While regulators around the world ponder how best to deal with the host of new digital entrants in the financial services world, Patrick Harker is seeking to offer reassurance, insisting that "regulation is not just a question of protecting consumers; it’s a question of protecting the innovators as well".
In a speech, Harker says that trust in the mechanisms that safeguard financial systems is the foundation of their soundness and strength.
"Fintech firms need that trust the same as any other bank or financial institution. This underlying expectation is why it’s best to get in early on regulation. It’s in these firms’ self-interest to provide a layer of trust building that regulation can offer."
Repeating the mantra of watchdogs around the world, he says that his desire is not to stifle innovation but to encourage it while trying to guard against the associated risks.
Harker stresses that he has no hand in drafting regulations. In the US there is currently an argument brewing between the Office of the Comptroller of the Currency (OCC), which is planning a national bank charter for fintech firms, and state regulators led by New York State Department of Financial Services.
Harker says there is an "open question about whether or who should supervise fintech lenders in the United States, made all the more complicated by the interplay between our state and federal regulatory frameworks".
He continues: "But, particularly if we’re talking about loans to consumers, it’s only a matter of time until federal consumer protections will come into play."

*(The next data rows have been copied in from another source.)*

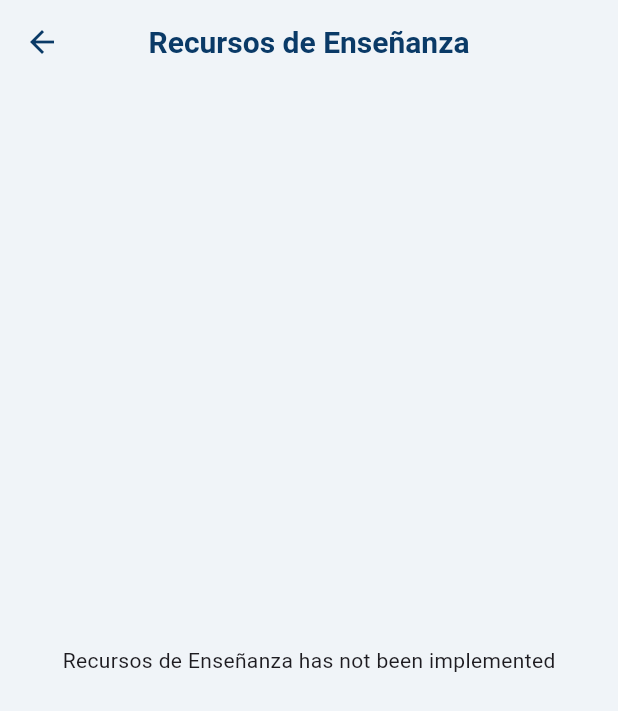
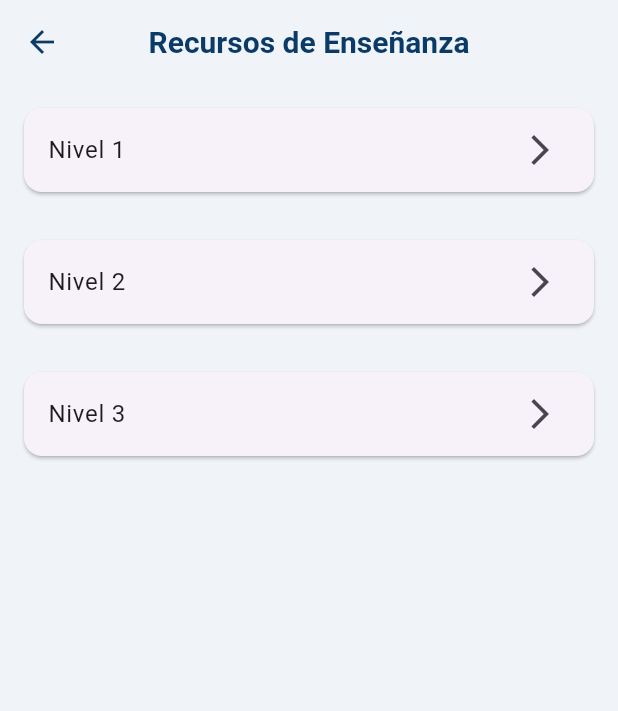
Before and after one commit to Will-Fahie/traductor-actuar, a Flutter app: the screen it shows after launch, after a tap on "Recursos de Enseñanza", on a phone screen of 412 x 824 dp. Shown: the top 711 px of the screen. Run offline on Flutter 3.47's test engine with Material 3 defaults, Android fonts, the phone set to English and light mode, and no system bars; our stand-ins replace audioplayers, cloud_firestore, connectivity_plus, firebase_core, firebase_storage, shared_preferences; accounts and stored records are empty.

Commit message:
Added teaching resources and audio files

```diff
--- a/lib/main.dart
+++ b/lib/main.dart
@@ -4,6 +4,11 @@ import 'package:firebase_core/firebase_core.dart';
 import 'package:myapp/screens/home_screen.dart';
 import 'package:myapp/screens/submission_tabs_screen.dart';
 import 'package:myapp/screens/guide_resources_screen.dart';
+import 'package:myapp/screens/teaching_resources_screen.dart';
+import 'package:myapp/screens/level1_screen.dart';
+import 'package:myapp/screens/level2_screen.dart';
+import 'package:myapp/screens/level3_screen.dart';
+import 'package:myapp/screens/category_detail_screen.dart';
 import 'firebase_options.dart';
 
 // A placeholder screen for features that are not yet implemented
@@ -79,9 +84,16 @@ class MyApp extends StatelessWidget {
         '/dictionary': (context) => const NotImplementedScreen(featureName: 'Diccionario'),
         '/submit': (context) => const SubmissionTabsScreen(),
         '/translator': (context) => const NotImplementedScreen(featureName: 'Traductor'),
-        '/teaching_resources': (context) => const NotImplementedScreen(featureName: 'Recursos de Enseñanza'),
+        '/teaching_resources': (context) => const TeachingResourcesScreen(),
         '/guide_resources': (context) => const GuideResourcesScreen(),
         '/ecolodge_resources': (context) => const NotImplementedScreen(featureName: 'Recursos de Ecolodge'),
+        '/level1': (context) => const Level1Screen(),
+        '/level2': (context) => const Level2Screen(),
+        '/level3': (context) => const Level3Screen(),
+        '/numbers': (context) => const CategoryDetailScreen(categoryName: 'Números 1-10'),
+        '/animals': (context) => const CategoryDetailScreen(categoryName: 'Animales Básicos'),
+        '/phrases': (context) => const CategoryDetailScreen(categoryName: 'Frases Básicas'),
+        '/colors': (context) => const CategoryDetailScreen(categoryName: 'Colores'),
       },
     );
   }
--- /dev/null
+++ b/lib/screens/teaching_resources_screen.dart
@@ -0,0 +1,32 @@
+import 'package:flutter/material.dart';
+
+class TeachingResourcesScreen extends StatelessWidget {
+  const TeachingResourcesScreen({super.key});
+
+  @override
+  Widget build(BuildContext context) {
+    return Scaffold(
+      appBar: AppBar(
+        title: const Text('Recursos de Enseñanza'),
+      ),
+      body: ListView(
+        children: [
+          _buildLevelCard(context, 'Nivel 1', '/level1'),
+          _buildLevelCard(context, 'Nivel 2', '/level2'),
+          _buildLevelCard(context, 'Nivel 3', '/level3'),
+        ],
+      ),
+    );
+  }
+
+  Widget _buildLevelCard(BuildContext context, String title, String routeName) {
+    return Card(
+      margin: const EdgeInsets.all(16.0),
+      child: ListTile(
+        title: Text(title),
+        trailing: const Icon(Icons.arrow_forward_ios),
+        onTap: () => Navigator.pushNamed(context, routeName),
+      ),
+    );
+  }
+}
--- a/pubspec.yaml
+++ b/pubspec.yaml
@@ -40,6 +40,7 @@ dependencies:
   shared_preferences: ^2.5.3
   firebase_storage: ^12.1.0
   google_fonts: ^6.2.1
+  audioplayers: ^6.5.0
 
 dev_dependencies:
   flutter_test:
@@ -83,9 +84,8 @@ flutter:
   uses-material-design: true
 
   # To add assets to your application, add an assets section, like this:
-  # assets:
-  #   - images/a_dot_burr.jpeg
-  #   - images/a_dot_ham.jpeg
+  assets:
+    - assets/audio/level_1/numbers/
 
   # An image asset can refer to one or more resolution-specific "variants", see
   # https://flutter.dev/to/resolution-aware-images
```
Also changed, not shown: lib/data/numbers_data.dart (added, +14 -0 lines), lib/models/vocabulary_item.dart (added, +11 -0 lines), lib/screens/category_detail_screen.dart (added, +84 -0 lines), lib/screens/flashcard_screen.dart (added, +122 -0 lines), lib/screens/level1_screen.dart (added, +33 -0 lines), lib/screens/level2_screen.dart (added, +17 -0 lines), lib/screens/level3_screen.dart (added, +17 -0 lines), pubspec.lock, 10 other files.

Meanwhile, the governor of France's central bank has also been talking about how fintech regulation should be applied. During a speech, François Villeroy de Galhau again reiterated France's rejection of the 'sandbox' approach taken in the UK, Singapore and other fintech hotspots.

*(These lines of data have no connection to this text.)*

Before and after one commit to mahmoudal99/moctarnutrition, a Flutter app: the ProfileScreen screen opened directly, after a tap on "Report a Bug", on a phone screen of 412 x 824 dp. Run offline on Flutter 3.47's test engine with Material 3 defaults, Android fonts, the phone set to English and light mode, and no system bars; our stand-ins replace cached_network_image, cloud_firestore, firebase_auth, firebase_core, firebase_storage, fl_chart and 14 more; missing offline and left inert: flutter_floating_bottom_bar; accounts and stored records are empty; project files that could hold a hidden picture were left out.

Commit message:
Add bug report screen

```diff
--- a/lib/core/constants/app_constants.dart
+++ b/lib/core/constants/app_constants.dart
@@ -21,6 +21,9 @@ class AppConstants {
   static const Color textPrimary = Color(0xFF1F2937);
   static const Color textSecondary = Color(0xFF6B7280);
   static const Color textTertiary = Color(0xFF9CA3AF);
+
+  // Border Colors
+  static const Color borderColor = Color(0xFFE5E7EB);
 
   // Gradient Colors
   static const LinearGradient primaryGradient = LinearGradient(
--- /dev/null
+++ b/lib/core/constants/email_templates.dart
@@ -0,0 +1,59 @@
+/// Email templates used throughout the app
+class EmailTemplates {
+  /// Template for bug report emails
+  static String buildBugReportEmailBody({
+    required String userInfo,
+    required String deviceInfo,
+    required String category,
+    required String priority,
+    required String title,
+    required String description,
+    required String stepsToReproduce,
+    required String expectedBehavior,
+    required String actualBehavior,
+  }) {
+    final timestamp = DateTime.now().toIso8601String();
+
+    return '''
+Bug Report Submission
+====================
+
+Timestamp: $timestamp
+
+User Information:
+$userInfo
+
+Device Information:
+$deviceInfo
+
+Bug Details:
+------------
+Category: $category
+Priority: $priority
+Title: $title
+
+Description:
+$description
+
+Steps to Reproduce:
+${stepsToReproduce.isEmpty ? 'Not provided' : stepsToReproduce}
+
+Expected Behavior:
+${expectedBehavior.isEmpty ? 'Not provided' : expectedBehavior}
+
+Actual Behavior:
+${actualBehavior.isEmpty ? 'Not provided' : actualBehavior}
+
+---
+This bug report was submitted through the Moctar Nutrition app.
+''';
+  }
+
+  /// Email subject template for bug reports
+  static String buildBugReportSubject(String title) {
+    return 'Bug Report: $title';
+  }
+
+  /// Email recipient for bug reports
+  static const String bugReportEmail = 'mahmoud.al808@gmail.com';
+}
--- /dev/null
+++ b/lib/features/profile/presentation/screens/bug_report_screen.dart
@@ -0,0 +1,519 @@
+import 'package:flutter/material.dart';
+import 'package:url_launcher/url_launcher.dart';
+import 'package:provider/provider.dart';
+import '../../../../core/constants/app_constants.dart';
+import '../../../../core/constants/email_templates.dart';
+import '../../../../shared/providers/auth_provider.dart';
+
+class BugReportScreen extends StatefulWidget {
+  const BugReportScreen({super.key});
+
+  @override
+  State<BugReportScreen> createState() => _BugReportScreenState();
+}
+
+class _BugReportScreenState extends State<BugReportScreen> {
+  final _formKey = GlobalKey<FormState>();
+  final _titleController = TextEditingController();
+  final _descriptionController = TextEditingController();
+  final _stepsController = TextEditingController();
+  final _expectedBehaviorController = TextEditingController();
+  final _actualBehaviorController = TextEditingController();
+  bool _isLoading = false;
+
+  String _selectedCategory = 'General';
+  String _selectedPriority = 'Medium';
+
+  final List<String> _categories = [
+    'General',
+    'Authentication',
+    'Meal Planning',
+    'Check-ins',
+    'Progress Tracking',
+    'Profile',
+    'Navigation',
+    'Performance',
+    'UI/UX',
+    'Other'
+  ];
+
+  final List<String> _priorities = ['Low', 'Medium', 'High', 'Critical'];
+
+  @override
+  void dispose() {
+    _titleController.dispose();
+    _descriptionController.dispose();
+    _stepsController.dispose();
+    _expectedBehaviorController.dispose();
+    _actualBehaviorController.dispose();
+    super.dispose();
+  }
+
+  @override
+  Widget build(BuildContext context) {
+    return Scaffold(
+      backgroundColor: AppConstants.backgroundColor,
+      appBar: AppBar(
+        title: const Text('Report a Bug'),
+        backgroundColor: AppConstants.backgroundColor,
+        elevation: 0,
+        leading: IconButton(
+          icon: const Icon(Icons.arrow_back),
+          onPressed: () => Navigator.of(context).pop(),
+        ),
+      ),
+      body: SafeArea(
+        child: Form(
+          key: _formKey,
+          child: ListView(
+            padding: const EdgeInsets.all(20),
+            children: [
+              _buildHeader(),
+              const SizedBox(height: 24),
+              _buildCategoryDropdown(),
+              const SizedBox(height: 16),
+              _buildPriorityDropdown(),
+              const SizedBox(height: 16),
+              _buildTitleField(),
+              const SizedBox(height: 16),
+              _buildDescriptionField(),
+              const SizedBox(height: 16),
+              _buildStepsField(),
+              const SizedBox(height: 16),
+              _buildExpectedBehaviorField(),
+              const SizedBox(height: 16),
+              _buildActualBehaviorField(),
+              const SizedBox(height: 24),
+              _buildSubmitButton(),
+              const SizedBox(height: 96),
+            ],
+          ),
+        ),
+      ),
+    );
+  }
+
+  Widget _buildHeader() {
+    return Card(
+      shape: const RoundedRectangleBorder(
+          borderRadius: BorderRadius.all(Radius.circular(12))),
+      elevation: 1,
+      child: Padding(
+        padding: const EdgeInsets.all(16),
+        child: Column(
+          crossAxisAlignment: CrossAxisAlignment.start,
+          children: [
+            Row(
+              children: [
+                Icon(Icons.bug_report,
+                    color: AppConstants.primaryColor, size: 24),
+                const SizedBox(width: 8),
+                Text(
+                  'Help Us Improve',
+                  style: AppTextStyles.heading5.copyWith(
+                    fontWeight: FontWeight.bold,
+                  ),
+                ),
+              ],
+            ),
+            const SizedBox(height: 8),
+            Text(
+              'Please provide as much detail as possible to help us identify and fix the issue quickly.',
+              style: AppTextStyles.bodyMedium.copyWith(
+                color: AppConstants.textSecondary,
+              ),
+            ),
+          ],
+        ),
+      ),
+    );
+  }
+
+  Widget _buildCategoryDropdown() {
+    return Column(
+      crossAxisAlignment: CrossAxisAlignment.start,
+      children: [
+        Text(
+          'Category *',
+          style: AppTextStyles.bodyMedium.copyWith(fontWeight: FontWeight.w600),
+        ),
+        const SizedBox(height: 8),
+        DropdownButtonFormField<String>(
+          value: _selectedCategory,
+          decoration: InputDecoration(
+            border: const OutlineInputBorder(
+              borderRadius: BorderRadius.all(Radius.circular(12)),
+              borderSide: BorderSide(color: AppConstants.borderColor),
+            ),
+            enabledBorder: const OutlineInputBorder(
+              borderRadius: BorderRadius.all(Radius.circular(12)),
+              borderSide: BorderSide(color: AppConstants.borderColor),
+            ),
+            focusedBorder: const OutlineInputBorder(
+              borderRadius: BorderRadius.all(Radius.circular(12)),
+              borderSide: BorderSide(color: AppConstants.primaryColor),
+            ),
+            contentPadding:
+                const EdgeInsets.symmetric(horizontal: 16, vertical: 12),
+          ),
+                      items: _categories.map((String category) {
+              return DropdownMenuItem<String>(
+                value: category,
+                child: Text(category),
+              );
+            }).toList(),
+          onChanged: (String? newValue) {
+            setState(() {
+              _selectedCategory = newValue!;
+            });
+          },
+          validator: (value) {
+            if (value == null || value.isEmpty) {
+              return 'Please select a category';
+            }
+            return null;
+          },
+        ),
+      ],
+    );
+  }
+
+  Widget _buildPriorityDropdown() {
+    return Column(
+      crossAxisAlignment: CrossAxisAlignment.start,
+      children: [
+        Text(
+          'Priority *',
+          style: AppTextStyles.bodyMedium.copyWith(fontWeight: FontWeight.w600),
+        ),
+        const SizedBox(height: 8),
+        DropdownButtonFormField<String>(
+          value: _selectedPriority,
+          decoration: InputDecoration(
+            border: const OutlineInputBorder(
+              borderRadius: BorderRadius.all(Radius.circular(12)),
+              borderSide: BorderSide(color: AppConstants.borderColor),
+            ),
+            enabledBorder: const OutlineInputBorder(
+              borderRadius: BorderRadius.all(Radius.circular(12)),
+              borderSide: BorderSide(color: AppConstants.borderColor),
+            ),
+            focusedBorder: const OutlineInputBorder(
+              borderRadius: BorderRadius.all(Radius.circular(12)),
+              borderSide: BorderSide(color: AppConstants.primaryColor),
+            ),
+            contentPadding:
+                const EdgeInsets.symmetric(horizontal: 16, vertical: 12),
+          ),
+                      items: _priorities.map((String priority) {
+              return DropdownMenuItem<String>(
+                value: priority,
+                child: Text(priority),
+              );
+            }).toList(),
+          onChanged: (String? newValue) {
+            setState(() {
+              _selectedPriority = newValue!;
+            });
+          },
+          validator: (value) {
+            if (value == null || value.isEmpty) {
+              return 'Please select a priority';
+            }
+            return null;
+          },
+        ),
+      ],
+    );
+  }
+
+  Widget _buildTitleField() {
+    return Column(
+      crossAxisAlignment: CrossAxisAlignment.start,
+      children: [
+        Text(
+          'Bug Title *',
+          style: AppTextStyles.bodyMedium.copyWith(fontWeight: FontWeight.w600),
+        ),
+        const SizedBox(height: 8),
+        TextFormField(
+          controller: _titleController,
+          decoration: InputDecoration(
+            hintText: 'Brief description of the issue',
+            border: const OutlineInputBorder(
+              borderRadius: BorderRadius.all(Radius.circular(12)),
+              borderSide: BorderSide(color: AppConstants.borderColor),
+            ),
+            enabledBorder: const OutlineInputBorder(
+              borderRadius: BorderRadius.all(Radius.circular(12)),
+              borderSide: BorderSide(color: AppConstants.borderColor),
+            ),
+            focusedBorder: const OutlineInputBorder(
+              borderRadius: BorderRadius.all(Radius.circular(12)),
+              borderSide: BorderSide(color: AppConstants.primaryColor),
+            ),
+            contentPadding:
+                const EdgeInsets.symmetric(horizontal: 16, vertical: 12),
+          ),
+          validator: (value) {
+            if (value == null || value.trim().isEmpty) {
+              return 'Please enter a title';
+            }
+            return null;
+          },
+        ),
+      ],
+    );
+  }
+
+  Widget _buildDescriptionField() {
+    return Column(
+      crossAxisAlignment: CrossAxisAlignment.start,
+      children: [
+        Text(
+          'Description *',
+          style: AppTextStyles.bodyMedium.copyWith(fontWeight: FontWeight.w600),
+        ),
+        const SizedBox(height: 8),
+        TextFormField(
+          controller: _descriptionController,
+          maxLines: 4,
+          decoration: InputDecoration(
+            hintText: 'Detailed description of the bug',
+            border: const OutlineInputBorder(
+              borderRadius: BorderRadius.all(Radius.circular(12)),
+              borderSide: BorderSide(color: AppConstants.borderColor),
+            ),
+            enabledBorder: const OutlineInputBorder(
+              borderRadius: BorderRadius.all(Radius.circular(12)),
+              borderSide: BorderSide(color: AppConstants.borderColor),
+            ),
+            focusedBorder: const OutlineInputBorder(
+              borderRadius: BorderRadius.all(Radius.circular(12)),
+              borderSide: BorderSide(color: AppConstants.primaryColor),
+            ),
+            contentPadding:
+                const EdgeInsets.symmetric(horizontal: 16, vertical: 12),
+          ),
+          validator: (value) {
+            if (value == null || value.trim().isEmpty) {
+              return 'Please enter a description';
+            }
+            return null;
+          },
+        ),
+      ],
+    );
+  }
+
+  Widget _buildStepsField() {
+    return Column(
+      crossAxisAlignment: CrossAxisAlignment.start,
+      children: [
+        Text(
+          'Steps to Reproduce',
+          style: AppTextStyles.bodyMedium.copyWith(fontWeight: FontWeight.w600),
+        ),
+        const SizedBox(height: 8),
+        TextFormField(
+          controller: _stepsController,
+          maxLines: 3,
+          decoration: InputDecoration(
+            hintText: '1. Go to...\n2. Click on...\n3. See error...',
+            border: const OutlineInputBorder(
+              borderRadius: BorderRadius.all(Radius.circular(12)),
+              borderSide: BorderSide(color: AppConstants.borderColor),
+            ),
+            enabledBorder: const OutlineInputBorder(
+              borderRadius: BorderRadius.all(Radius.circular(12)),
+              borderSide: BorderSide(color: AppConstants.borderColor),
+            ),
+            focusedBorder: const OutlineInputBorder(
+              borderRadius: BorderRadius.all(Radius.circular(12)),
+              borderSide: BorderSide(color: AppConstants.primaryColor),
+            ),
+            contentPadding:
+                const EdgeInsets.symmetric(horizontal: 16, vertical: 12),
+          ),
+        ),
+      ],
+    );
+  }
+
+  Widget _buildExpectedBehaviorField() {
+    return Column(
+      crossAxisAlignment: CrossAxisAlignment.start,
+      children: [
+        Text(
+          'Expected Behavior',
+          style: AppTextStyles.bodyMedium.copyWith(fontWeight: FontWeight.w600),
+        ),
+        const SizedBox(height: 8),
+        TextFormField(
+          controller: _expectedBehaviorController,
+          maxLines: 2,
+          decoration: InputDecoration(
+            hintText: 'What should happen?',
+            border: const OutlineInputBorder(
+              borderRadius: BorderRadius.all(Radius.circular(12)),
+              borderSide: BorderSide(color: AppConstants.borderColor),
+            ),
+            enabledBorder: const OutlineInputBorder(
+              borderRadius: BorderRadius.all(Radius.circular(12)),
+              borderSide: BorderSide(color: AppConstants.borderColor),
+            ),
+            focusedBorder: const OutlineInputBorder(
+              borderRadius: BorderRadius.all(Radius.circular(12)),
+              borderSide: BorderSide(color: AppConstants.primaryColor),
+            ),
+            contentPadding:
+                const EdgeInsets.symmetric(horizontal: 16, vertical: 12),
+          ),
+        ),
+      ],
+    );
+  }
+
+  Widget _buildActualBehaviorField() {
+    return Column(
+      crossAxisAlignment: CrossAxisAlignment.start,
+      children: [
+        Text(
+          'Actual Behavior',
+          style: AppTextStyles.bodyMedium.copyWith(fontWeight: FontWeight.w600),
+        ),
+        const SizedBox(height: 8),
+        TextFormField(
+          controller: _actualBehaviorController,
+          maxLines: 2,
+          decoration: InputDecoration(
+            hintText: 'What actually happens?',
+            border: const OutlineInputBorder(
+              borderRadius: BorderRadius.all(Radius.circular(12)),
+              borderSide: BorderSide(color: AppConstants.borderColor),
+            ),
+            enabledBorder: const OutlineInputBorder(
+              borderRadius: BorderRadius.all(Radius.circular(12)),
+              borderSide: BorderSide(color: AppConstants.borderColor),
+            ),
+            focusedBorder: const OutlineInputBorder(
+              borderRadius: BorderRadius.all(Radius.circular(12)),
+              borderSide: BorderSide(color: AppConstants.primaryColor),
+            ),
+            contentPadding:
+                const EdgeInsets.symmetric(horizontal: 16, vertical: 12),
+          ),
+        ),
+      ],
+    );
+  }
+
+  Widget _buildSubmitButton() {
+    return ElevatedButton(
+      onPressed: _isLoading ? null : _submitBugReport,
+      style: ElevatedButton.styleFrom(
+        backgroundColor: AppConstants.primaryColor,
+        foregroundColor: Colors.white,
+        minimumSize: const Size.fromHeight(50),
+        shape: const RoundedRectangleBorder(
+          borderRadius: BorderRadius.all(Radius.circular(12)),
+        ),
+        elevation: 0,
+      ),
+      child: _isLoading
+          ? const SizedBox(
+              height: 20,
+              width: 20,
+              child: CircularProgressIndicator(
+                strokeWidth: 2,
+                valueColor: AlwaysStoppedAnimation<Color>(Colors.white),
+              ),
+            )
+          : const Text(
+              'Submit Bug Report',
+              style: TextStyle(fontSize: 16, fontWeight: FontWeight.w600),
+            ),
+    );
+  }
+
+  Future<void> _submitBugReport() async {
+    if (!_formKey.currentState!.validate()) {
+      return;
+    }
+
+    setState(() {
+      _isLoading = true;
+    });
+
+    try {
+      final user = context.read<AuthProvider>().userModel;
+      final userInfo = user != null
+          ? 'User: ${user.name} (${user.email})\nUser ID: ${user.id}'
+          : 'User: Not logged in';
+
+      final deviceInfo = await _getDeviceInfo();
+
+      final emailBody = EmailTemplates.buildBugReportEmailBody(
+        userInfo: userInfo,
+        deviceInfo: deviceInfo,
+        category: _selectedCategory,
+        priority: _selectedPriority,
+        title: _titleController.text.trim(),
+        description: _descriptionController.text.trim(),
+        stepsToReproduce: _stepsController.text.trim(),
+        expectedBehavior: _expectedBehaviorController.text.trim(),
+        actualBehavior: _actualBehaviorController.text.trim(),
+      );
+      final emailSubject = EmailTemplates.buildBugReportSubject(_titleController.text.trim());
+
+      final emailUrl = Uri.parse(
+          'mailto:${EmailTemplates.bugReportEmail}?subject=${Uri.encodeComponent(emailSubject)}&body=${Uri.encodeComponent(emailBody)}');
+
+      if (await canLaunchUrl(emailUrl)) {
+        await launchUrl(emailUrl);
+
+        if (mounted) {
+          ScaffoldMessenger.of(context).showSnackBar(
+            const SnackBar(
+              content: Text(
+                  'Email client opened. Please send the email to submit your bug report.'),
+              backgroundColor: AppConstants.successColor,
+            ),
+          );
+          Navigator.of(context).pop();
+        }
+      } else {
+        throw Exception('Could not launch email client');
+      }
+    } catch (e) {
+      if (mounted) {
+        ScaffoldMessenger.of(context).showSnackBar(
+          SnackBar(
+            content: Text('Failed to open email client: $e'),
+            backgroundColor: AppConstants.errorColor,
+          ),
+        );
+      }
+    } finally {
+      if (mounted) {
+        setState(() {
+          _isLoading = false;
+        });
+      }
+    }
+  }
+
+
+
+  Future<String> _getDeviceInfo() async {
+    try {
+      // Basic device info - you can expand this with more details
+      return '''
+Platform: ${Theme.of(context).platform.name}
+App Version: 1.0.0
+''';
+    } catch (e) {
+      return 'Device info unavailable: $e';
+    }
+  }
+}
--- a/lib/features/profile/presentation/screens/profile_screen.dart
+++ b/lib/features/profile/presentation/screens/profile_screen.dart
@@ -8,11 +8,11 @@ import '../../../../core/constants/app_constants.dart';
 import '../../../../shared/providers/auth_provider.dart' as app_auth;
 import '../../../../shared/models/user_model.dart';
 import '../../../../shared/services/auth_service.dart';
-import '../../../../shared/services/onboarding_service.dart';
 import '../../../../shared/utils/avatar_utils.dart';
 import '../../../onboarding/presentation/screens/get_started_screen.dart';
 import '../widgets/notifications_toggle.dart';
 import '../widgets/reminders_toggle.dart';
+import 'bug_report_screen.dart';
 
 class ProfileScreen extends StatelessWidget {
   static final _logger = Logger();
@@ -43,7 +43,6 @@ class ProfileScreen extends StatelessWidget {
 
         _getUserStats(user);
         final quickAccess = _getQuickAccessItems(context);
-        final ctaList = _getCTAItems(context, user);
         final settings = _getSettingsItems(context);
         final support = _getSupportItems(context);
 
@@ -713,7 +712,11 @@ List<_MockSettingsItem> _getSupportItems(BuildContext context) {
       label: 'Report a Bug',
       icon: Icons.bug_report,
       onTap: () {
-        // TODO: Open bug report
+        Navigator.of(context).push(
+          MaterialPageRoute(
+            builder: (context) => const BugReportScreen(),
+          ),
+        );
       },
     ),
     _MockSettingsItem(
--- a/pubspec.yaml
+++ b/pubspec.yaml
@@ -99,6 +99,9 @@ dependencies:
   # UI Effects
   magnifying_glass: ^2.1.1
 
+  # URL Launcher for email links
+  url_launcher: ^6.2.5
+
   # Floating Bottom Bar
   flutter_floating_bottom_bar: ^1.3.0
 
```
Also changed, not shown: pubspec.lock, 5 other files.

"We have also committed the Banque de France and the ACPR to a gradualist and proportionate approach in the regulation and supervision of Fintechs. We think it is still more appropriate than a “sandbox”, which could create threshold effects," he explains.
Meanwhile, the central bank is conducting its own fintech related experiments, with the recent creation of a lab and the appointment of a chief digital officer.